Show Summary Details
Page of

Symptoms and Diagnoses 

Symptoms and Diagnoses
Chapter:
Symptoms and Diagnoses
Author(s):

Edward Shorter

and Max Fink

DOI:
10.1093/med/9780190881191.003.0010
Page of

PRINTED FROM OXFORD MEDICINE ONLINE (www.oxfordmedicine.com). © Oxford University Press, 2021. All Rights Reserved. Under the terms of the licence agreement, an individual user may print out a PDF of a single chapter of a title in Oxford Medicine Online for personal use (for details see Privacy Policy and Legal Notice).

date: 09 March 2021

Even as researchers became aware that the neuroleptic drug–induced neurotoxic syndrome was best treated as catatonia, signs of catatonia were found more often among depressed and manic populations than among the schizophrenic. Catatonia as a sign of schizophrenia was challenged, with calls for catatonia to be recognized as a systemic independent syndrome. In 1987, James Lohr and Alexander Wisniewski laid a heavy thumb on the independent-disease side of the scales in a book, citing evidence that catatonia represents a distinct entity, but that it should be diagnosed on the basis of motor signs alone. These challenges questioned the connection of catatonia to schizophrenia. The increasing reports of deaths as a consequence of treating catatonia with potent neuroleptics stimulated interest in effective treatments and forced the separation of catatonia from schizophrenia.

Access to the complete content on Oxford Medicine Online requires a subscription or purchase.

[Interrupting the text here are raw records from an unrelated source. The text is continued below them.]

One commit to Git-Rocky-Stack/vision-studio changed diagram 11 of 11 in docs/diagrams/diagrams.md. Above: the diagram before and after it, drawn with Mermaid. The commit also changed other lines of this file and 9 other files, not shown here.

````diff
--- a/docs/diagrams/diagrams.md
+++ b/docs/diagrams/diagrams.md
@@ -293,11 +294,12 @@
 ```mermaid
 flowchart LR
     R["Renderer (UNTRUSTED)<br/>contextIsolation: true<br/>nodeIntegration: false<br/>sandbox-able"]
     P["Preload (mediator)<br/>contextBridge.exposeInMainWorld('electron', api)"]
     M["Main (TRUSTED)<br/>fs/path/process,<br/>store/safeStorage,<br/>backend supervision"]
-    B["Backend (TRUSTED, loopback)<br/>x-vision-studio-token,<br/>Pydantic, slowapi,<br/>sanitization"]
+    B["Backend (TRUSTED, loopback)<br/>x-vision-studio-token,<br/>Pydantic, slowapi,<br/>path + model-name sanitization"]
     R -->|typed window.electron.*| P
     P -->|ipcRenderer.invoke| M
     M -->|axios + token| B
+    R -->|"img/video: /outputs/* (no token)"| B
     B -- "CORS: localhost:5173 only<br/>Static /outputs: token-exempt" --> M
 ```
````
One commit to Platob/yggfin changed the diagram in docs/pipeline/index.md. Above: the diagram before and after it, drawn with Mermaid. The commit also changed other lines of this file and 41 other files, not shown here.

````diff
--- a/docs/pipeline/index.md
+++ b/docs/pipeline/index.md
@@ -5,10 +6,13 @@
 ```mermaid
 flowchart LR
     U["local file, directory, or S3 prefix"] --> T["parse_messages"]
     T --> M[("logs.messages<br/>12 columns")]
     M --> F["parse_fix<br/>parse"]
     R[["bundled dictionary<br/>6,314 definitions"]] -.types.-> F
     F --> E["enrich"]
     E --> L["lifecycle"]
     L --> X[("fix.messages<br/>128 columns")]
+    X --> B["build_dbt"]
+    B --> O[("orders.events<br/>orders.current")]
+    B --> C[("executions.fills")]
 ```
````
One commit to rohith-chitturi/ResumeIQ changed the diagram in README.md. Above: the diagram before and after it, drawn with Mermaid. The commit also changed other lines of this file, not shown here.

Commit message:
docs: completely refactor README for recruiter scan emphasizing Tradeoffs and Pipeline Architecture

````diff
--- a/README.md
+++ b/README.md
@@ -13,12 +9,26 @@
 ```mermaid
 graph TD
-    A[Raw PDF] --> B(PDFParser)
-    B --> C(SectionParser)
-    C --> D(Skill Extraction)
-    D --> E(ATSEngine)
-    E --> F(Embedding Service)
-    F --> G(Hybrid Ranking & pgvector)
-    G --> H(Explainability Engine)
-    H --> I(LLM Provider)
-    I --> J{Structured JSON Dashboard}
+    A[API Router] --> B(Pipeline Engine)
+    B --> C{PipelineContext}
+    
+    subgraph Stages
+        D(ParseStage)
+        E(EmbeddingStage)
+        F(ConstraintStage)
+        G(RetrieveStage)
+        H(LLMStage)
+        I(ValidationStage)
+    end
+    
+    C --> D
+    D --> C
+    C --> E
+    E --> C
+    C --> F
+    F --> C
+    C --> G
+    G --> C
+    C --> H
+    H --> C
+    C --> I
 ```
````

Public users are able to search the site and view the abstracts for each book and chapter without a subscription.

Please subscribe or login to access full text content.

If you have purchased a print title that contains an access token, please see the token for information about how to register your code.

For questions on access or troubleshooting, please check our FAQs, and if you can't find the answer there, please contact us.